The writer and marketing consultant Roy Hollister Williams says that, “The first step in exceeding your customer’s expectations is to know those expectations.” For major retailers in the United Kingdom, this suggests that there needs to be something ‘special’ about Black Friday. The discounts must have an air of exclusivity about them, and tell the customer that they have a once-in-a-year opportunity to purchase that specific product at that specific price, and that it is worthwhile. The more vanilla promotional offers – such as a 10 per cent discount when you buy online – will likely prove ineffective. More often than not, the shopper will be savvy of the fact that the retailer is trying to use an American marketing convention to incite them to part with their pennies, and could, potentially, be deterred.

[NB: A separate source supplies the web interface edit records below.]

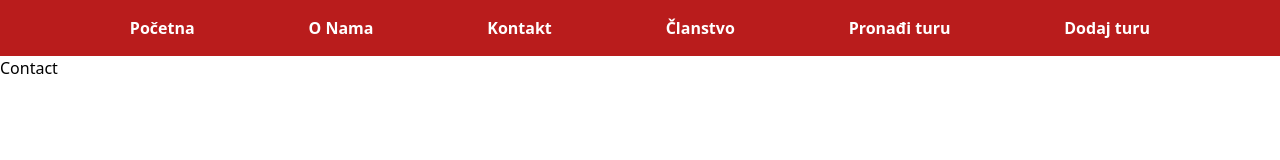
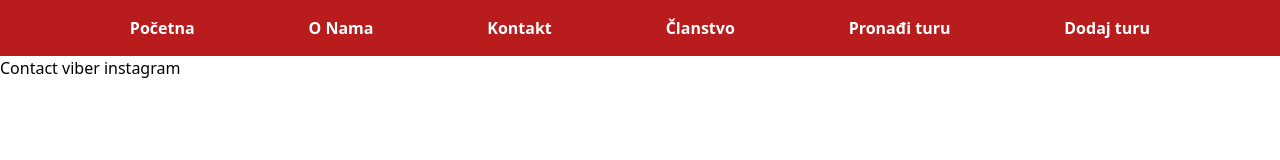
Before and after one commit to Puskass/planina-website, a React (Create React App) app: page /Kontakt in a window 1280 px wide. Shown: the top 160 px of the page. Built offline with nearby package versions, Linux system fonts and the light colour scheme.

Commit message:
last rop

```diff
--- a/src/pages/AboutUs.jsx
+++ b/src/pages/AboutUs.jsx
@@ -2,7 +2,7 @@ import React from 'react'
 
 const AboutUs = () => {
   return (
-    <div>AboutUs</div>
+    <div>AboutUs bla bla bla</div>
   )
 }
 
--- a/src/pages/Contact.jsx
+++ b/src/pages/Contact.jsx
@@ -2,7 +2,7 @@ import React from 'react'
 
 const Contact = () => {
   return (
-    <div>Contact</div>
+    <div>Contact viber instagram</div>
   )
 }
 
--- a/src/pages/Home.jsx
+++ b/src/pages/Home.jsx
@@ -2,7 +2,7 @@ import React from 'react'
 
 const Home = () => {
   return (
-    <div>Home</div>
+    <div>Slika planine</div>
   )
 }
 
--- a/src/pages/Membership.jsx
+++ b/src/pages/Membership.jsx
@@ -2,7 +2,7 @@ import React from 'react'
 
 const Membership = () => {
   return (
-    <div>Membership</div>
+    <div>Membership ultra paket</div>
   )
 }
 
```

However, customers certainly weren’t put off from shopping at the online retailer Amazon. The brand reported its biggest day of sales in the UK, with over 7.4 million items being ordered. And many of these offers continued into Cyber Monday, with experts predicting a total of £943 million being spent online across all retailers. For Amazon, though, it is clear that shoppers trust the brand to meet their expectations. Their presence on the website is strong affirmation that they anticipate credible discounts from the company, and the fact that they ordered such a large number of products indicates that they have faith in these orders being fulfilled within a reasonable timeframe.
Unfortunately, last year’s disturbing scenes left an indelible mark on the minds of customers. For this reason, their expectations of retail carnage led to a shift in their Black Friday shopping habits in 2015. Such was the fear of passionate tussles and desperate stampedes, many customers opted to avoid the high street and make their purchases online, with internet traffic rising 12 per cent and footfall falling 9.6 per cent compared to the previous year. For Amazon, this proved to be a positive development, and yet for retailers like John Lewis, whose website buckled under the strain, it was an occurrence that was hard to accurately predict and cater for.
However, Black Friday notwithstanding, customer expectations are always going to be a ‘moving target.’ If organisations are going to enjoy any success in this pillar, then they need to pay close attention to how expectations are formed, and then devise a competent customer experience strategy for meeting them. Black Friday is still in its infancy in the UK, and the last two years have afforded retailers a fascinating insight into its customers’ feelings and emotional responses. Perhaps, when 2016 comes around, these companies will have a clearer idea of how to tailor their customer experience strategy to evolve these expectations.
Expectations is one of The Six Pillars of Customer Experience Excellence – visit here to learn more.
For more customer experience insight visit the KPMG Nunwood CEM blog.